Required action: Where does the string "endblock" appear in the records? Copy every line that contains it.

+-------+

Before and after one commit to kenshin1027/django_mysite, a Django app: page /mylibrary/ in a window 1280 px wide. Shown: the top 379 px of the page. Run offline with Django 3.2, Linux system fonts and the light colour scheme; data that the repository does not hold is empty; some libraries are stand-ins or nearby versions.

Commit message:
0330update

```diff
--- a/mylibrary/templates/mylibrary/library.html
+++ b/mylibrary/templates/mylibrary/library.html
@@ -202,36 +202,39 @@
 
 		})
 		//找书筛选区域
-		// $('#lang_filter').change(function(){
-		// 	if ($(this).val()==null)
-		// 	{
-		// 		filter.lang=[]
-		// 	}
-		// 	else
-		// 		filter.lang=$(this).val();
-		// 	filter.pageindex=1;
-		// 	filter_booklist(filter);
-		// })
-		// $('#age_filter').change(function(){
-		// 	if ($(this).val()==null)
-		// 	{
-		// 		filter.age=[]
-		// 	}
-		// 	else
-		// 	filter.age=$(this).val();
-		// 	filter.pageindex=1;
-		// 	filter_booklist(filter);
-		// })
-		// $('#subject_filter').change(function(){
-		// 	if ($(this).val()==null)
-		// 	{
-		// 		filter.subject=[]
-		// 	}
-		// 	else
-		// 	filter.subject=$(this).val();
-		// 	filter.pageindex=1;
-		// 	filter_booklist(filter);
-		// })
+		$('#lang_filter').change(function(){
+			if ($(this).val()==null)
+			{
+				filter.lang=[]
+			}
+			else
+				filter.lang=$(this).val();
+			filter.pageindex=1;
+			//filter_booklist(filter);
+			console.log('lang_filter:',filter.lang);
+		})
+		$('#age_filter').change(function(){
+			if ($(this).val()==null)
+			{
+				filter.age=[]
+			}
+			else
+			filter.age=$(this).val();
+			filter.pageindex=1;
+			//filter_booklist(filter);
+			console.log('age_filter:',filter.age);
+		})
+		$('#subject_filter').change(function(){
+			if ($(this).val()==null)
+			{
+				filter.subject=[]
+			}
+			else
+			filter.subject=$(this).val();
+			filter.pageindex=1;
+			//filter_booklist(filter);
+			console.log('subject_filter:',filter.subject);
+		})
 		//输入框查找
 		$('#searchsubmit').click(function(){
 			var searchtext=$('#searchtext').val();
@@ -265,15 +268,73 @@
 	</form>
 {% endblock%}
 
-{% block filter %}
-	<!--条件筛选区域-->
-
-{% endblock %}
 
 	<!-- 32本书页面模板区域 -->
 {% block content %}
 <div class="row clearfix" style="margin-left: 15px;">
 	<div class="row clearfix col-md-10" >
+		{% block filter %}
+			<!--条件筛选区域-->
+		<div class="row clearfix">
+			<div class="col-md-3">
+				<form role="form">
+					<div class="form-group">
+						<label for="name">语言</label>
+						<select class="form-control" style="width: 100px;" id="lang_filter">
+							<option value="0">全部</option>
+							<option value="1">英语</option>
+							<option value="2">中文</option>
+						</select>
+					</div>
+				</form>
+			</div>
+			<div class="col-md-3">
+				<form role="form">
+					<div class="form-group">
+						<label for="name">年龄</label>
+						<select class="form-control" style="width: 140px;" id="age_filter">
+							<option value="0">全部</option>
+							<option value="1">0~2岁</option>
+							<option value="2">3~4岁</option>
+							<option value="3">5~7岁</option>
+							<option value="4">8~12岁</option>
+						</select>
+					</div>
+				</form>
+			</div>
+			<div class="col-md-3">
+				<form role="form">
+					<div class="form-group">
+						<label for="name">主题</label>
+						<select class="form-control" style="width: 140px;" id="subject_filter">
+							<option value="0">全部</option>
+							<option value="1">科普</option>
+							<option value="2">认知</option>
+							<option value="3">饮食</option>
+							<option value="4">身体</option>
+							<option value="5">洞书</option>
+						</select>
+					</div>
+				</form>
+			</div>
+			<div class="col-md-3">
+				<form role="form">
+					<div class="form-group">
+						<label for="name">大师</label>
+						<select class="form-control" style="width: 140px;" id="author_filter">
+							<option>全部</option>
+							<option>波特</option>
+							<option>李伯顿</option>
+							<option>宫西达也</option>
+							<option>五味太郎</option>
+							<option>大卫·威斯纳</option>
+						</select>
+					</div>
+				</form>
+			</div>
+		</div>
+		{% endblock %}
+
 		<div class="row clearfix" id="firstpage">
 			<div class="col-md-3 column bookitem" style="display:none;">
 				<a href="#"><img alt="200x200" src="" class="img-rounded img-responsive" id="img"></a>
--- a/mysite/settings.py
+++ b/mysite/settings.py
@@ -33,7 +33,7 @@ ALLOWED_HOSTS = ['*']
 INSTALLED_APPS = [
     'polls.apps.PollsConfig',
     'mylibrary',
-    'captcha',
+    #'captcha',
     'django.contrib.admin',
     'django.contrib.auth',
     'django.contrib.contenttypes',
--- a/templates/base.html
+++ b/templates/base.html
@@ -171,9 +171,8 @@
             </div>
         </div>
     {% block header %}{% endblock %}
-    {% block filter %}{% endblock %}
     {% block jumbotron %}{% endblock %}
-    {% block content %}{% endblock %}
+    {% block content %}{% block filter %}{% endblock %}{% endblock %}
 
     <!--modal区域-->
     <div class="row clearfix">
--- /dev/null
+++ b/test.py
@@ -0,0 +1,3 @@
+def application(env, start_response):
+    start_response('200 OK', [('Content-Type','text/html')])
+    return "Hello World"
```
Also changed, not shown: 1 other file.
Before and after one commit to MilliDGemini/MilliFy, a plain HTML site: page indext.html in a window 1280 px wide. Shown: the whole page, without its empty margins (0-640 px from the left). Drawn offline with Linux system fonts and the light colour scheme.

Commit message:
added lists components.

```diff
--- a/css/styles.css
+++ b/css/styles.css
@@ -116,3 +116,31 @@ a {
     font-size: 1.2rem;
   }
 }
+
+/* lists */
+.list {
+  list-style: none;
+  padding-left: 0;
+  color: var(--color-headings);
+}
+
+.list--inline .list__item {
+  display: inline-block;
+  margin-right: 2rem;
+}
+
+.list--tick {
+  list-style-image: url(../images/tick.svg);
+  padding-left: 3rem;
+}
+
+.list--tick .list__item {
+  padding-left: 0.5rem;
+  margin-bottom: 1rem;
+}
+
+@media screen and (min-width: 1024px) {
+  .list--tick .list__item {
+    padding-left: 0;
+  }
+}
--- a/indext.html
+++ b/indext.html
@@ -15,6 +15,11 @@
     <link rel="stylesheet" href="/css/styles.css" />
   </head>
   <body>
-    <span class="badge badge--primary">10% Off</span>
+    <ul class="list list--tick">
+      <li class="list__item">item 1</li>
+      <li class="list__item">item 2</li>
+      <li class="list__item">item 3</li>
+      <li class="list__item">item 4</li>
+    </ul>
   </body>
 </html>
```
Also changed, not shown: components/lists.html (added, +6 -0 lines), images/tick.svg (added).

+-------+

Response area:
 {% endblock%}
-{% endblock %}
+		{% endblock %}
     {% block header %}{% endblock %}
-    {% block filter %}{% endblock %}
     {% block jumbotron %}{% endblock %}
-    {% block content %}{% endblock %}
+    {% block content %}{% block filter %}{% endblock %}{% endblock %}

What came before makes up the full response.